Given information Start Marker

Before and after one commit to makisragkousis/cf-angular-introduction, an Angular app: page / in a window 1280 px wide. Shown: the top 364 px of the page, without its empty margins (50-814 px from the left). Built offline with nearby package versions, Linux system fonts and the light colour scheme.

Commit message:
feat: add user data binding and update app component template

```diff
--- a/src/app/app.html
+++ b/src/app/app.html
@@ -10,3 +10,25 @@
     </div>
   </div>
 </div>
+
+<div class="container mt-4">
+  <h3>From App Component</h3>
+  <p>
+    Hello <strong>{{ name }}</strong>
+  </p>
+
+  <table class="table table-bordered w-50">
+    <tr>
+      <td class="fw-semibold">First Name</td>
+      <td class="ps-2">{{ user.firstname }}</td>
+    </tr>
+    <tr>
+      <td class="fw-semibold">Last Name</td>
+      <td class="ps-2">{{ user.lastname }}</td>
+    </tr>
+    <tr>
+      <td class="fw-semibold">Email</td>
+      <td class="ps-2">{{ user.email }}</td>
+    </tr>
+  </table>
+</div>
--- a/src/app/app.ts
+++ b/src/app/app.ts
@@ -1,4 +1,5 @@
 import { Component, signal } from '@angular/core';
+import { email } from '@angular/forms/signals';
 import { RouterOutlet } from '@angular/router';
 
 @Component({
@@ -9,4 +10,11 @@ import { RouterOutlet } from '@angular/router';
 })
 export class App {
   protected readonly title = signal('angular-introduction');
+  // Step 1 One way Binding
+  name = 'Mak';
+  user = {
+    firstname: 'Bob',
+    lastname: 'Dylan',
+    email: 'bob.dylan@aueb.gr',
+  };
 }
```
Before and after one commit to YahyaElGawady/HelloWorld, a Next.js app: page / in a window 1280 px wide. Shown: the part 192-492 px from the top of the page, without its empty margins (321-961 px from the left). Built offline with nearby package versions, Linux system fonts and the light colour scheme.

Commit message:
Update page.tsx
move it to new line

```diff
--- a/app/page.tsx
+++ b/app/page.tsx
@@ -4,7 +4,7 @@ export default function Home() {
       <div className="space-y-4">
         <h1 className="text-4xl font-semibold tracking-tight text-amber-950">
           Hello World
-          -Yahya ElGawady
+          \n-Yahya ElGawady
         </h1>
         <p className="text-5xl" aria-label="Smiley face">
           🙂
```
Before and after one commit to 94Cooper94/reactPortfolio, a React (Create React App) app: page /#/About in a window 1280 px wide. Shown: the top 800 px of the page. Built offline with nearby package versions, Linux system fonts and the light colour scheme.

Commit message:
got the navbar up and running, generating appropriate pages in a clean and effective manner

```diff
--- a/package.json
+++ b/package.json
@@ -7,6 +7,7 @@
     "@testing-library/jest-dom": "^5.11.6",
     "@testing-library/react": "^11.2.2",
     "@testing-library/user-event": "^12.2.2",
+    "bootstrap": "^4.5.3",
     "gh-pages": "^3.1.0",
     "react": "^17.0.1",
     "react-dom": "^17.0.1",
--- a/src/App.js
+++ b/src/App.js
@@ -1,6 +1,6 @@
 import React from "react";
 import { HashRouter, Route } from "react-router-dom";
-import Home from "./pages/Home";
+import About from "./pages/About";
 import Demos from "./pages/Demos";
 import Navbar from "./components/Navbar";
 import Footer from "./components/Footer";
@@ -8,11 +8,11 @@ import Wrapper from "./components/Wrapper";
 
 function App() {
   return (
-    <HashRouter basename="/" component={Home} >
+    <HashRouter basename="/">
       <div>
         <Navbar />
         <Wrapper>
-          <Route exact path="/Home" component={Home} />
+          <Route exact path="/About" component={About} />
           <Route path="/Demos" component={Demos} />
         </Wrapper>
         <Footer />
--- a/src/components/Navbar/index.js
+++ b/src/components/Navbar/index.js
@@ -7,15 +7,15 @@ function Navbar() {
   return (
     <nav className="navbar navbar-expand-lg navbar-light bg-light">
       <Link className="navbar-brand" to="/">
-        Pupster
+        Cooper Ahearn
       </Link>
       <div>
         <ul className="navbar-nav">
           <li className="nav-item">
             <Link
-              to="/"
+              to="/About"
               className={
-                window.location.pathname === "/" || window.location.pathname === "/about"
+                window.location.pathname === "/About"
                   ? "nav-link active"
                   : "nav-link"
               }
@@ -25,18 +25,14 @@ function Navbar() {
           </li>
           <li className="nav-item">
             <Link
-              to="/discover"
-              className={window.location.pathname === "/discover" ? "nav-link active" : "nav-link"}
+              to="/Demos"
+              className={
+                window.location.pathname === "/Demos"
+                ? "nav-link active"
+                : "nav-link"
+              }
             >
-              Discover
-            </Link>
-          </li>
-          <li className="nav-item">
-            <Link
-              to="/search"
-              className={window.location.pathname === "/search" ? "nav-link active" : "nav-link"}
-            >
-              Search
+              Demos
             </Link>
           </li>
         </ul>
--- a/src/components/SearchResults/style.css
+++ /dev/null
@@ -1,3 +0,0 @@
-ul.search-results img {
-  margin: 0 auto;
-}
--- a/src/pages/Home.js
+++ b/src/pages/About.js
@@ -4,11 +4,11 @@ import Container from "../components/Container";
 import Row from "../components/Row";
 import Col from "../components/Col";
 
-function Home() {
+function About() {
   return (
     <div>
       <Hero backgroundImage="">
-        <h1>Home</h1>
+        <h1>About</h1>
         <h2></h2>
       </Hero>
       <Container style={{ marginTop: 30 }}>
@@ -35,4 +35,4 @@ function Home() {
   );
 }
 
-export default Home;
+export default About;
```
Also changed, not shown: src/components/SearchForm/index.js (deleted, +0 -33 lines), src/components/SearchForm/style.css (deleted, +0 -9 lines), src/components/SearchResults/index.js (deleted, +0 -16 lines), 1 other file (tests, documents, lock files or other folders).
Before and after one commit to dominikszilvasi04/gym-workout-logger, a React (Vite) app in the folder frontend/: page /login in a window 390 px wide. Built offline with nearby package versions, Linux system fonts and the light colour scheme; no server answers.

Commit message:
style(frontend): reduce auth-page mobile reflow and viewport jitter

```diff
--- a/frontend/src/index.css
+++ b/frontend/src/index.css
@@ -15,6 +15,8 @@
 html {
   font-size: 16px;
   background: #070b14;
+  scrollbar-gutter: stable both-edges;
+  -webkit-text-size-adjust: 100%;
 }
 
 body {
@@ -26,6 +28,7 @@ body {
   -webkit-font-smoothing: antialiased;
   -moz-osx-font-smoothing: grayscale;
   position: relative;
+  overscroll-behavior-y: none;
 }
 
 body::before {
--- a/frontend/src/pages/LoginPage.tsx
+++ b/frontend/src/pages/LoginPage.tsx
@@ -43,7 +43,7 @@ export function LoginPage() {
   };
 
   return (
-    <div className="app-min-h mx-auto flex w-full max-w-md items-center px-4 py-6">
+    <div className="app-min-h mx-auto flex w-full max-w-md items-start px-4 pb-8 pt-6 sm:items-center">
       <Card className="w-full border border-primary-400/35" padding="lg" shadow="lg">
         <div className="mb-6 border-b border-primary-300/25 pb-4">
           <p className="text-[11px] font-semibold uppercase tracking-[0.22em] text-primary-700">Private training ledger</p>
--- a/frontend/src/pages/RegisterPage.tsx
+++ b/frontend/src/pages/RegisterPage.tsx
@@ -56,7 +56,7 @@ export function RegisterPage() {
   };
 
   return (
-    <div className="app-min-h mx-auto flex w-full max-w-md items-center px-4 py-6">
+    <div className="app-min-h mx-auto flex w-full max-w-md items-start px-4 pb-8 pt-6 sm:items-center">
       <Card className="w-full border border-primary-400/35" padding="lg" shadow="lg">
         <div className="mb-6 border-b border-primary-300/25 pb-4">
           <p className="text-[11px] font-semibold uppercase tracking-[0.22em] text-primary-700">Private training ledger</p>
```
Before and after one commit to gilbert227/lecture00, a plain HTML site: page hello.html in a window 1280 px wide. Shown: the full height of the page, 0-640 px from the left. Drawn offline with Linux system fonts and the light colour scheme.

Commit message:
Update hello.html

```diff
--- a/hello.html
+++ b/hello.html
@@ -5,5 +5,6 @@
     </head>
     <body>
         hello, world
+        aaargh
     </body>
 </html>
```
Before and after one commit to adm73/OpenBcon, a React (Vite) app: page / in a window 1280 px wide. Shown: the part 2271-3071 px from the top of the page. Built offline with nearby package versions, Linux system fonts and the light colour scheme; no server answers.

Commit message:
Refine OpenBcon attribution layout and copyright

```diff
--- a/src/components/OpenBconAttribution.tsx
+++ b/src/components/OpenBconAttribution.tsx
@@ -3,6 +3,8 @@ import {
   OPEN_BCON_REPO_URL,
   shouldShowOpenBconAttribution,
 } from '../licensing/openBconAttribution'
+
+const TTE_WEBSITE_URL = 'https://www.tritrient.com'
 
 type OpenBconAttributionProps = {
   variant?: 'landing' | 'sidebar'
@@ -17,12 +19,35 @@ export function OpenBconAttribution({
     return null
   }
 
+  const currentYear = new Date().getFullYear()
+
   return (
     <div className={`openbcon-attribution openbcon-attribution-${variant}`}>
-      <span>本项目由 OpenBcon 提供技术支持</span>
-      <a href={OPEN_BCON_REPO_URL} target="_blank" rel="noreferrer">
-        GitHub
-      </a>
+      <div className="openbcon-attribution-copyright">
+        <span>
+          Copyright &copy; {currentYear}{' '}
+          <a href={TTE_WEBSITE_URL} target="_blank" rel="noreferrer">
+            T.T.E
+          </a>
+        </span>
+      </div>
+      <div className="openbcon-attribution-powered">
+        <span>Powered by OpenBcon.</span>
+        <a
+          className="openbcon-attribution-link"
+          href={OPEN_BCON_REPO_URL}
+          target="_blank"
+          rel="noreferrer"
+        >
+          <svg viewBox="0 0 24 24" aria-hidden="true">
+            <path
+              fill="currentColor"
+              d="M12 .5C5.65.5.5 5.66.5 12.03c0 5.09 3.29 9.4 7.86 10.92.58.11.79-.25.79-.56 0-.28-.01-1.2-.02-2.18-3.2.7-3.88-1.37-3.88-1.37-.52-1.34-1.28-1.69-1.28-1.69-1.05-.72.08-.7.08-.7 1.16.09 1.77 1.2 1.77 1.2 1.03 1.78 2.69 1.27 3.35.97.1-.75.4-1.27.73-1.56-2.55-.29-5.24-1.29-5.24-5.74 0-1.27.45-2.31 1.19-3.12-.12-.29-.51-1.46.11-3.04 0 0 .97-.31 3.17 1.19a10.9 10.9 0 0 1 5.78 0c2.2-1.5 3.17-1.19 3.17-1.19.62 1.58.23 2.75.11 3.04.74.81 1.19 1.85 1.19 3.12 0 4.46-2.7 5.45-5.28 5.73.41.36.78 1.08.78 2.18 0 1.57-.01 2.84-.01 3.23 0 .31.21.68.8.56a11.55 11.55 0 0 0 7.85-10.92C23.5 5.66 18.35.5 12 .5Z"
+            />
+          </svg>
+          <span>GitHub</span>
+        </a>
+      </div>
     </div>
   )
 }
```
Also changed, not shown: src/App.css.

Given information End Marker

Check every line of the entries above for the word "lastname" and report how many lines contain it, giving the number only.

2